Problem description
Check every line of the data for the string "function" and copy the ones that have it.

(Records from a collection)
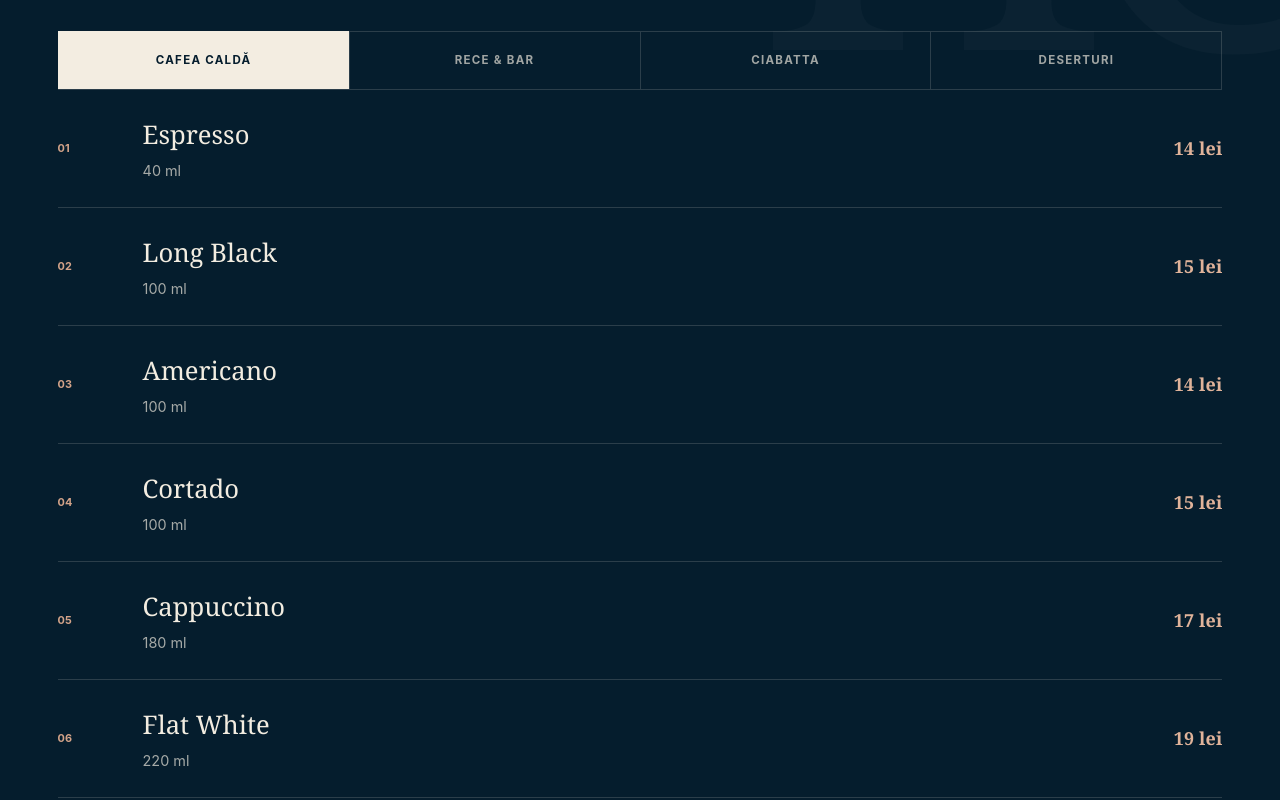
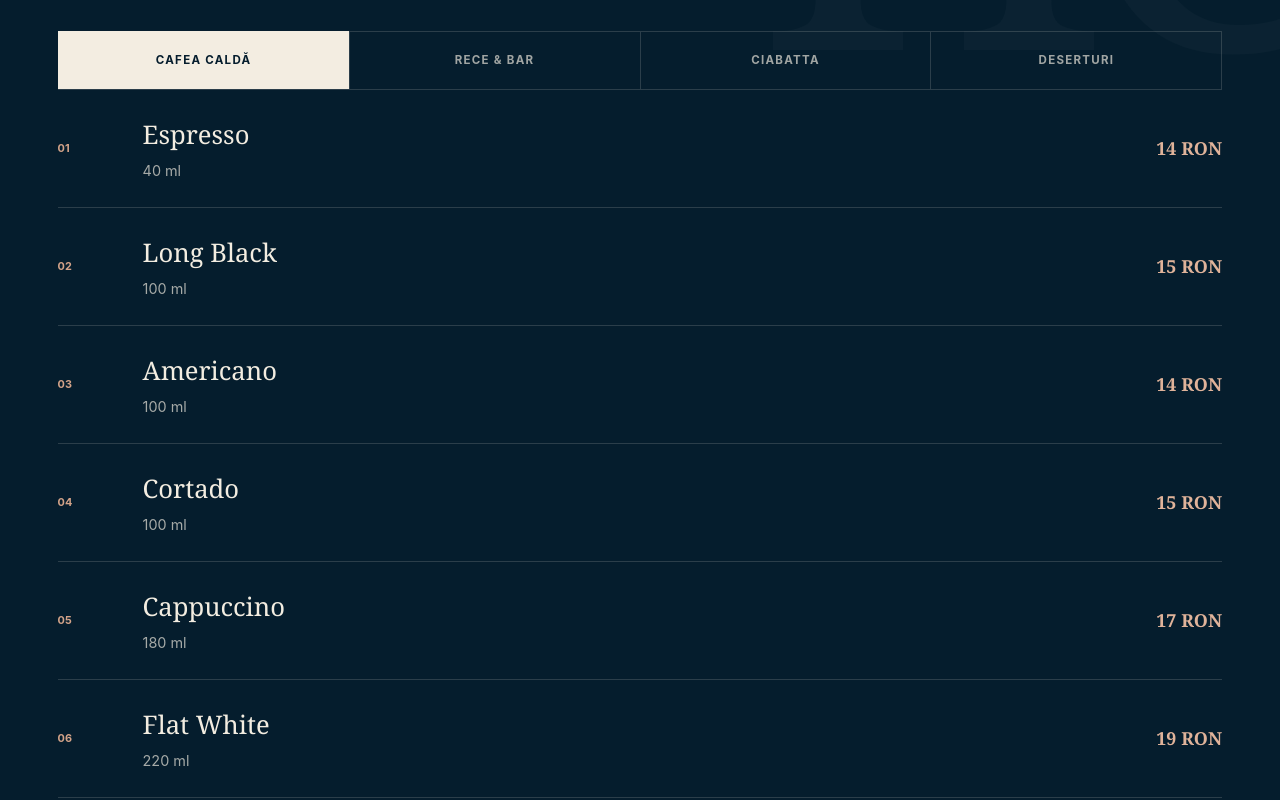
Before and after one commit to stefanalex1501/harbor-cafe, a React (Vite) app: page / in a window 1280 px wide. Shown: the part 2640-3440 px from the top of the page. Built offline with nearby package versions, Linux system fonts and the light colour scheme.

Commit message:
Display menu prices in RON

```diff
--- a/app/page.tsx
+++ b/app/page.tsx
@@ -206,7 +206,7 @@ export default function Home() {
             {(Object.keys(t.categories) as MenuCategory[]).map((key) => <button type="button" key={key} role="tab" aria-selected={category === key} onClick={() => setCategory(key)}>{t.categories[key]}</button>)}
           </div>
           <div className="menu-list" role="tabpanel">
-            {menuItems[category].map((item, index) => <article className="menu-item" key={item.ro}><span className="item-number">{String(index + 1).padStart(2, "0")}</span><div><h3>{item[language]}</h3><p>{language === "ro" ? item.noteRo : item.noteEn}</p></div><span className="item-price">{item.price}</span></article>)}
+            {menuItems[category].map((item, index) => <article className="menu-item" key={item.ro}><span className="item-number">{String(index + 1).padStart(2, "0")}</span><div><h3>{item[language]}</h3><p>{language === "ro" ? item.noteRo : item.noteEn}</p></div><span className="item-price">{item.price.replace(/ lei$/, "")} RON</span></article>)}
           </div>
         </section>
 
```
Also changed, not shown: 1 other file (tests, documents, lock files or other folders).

---

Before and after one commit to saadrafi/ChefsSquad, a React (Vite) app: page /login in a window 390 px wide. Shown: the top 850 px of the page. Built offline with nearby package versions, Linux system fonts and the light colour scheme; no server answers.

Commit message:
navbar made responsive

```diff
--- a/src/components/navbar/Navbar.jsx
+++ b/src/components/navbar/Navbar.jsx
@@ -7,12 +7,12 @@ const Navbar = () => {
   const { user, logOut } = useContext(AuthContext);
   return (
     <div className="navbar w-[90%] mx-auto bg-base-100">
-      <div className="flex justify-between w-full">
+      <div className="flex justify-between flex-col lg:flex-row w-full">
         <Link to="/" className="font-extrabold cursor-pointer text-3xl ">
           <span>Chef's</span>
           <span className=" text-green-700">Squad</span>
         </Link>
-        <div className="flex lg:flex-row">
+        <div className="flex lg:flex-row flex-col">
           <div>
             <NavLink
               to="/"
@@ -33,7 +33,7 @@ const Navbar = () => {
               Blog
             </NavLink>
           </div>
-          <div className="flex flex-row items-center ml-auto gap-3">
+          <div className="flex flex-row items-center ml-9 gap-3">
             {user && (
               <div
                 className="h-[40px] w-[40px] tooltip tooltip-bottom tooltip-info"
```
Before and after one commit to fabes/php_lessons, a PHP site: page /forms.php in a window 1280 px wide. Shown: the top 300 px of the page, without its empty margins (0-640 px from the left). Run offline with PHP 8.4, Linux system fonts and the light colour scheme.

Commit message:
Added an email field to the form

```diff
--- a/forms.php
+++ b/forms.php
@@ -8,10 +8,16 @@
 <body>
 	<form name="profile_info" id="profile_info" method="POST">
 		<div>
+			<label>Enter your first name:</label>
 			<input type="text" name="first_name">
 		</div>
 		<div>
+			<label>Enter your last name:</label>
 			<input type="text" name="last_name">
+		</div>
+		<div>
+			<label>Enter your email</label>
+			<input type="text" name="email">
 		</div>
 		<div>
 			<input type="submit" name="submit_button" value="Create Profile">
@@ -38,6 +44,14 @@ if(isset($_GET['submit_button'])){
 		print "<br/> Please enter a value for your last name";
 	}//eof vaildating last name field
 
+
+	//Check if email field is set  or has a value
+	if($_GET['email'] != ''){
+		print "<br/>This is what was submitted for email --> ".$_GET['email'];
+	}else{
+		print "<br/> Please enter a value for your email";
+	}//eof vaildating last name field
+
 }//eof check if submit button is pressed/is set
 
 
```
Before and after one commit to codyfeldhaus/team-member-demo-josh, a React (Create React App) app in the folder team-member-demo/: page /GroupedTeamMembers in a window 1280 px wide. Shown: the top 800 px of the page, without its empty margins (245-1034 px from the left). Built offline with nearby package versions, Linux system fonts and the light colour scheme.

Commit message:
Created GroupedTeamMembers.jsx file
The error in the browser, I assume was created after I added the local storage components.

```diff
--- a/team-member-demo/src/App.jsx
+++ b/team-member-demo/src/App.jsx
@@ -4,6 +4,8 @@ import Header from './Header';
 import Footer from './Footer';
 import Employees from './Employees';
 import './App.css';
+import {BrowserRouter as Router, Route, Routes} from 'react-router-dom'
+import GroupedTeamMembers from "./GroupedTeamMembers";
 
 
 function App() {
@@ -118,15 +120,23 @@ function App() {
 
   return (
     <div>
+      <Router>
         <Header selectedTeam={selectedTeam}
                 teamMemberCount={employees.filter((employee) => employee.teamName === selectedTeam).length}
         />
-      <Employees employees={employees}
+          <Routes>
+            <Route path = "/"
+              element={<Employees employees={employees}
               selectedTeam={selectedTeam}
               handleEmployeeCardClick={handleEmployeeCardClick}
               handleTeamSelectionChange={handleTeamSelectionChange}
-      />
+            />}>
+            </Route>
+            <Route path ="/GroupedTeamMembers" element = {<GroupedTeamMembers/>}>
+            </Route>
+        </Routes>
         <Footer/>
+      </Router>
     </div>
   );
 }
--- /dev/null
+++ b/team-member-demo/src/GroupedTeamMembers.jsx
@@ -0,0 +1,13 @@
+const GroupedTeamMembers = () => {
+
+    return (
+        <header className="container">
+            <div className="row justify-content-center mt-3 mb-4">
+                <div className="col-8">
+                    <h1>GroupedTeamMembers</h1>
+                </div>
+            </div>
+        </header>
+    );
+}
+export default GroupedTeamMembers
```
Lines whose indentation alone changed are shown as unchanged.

--

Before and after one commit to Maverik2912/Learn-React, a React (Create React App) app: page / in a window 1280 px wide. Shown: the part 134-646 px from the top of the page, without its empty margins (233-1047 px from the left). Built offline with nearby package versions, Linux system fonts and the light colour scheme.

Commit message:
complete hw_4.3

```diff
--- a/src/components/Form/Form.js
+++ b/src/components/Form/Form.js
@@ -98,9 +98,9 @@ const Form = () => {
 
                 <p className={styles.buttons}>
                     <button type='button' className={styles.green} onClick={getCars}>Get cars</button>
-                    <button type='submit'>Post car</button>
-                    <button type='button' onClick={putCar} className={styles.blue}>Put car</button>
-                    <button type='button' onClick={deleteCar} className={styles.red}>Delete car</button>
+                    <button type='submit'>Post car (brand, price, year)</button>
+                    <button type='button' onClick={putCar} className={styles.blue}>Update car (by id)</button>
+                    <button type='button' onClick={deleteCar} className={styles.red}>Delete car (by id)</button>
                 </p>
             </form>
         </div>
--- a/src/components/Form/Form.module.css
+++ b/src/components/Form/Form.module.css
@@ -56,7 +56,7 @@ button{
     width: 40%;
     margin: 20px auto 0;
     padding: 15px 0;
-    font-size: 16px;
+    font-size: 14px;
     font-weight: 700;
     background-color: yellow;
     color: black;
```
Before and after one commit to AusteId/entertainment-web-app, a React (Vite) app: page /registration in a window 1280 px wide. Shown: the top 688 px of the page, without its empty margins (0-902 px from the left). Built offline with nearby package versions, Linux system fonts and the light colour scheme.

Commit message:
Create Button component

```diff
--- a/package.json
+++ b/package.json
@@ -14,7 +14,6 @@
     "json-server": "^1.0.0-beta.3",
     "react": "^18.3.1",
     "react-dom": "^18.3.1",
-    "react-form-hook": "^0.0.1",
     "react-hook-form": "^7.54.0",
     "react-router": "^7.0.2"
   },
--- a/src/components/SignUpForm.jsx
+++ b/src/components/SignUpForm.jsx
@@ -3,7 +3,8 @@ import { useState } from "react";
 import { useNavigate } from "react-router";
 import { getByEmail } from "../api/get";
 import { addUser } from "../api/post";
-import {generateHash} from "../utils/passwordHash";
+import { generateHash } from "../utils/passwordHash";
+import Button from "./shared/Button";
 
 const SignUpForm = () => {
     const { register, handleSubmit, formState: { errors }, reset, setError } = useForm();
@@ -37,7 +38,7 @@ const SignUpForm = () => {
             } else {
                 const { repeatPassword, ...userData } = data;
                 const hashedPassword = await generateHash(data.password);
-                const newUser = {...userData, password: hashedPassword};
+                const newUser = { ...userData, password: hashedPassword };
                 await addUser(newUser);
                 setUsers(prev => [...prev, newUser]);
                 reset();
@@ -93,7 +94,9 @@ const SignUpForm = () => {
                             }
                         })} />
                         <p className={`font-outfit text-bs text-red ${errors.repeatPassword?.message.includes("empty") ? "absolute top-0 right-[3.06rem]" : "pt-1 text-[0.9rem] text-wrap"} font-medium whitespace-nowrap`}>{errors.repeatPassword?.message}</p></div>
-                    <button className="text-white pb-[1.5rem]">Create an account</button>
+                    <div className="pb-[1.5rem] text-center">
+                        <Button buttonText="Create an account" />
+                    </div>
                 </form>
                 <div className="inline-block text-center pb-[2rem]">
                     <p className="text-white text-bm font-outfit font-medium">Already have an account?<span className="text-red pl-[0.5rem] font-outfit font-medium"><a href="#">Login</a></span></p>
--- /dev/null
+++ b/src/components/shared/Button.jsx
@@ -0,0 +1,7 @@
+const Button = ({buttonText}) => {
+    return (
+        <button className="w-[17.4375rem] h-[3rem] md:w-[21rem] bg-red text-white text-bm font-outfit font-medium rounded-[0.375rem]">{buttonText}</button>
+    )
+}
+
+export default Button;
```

Exercise result
@@ -206,7 +206,7 @@ export default function Home() {
 function App() {
@@ -118,15 +120,23 @@ function App() {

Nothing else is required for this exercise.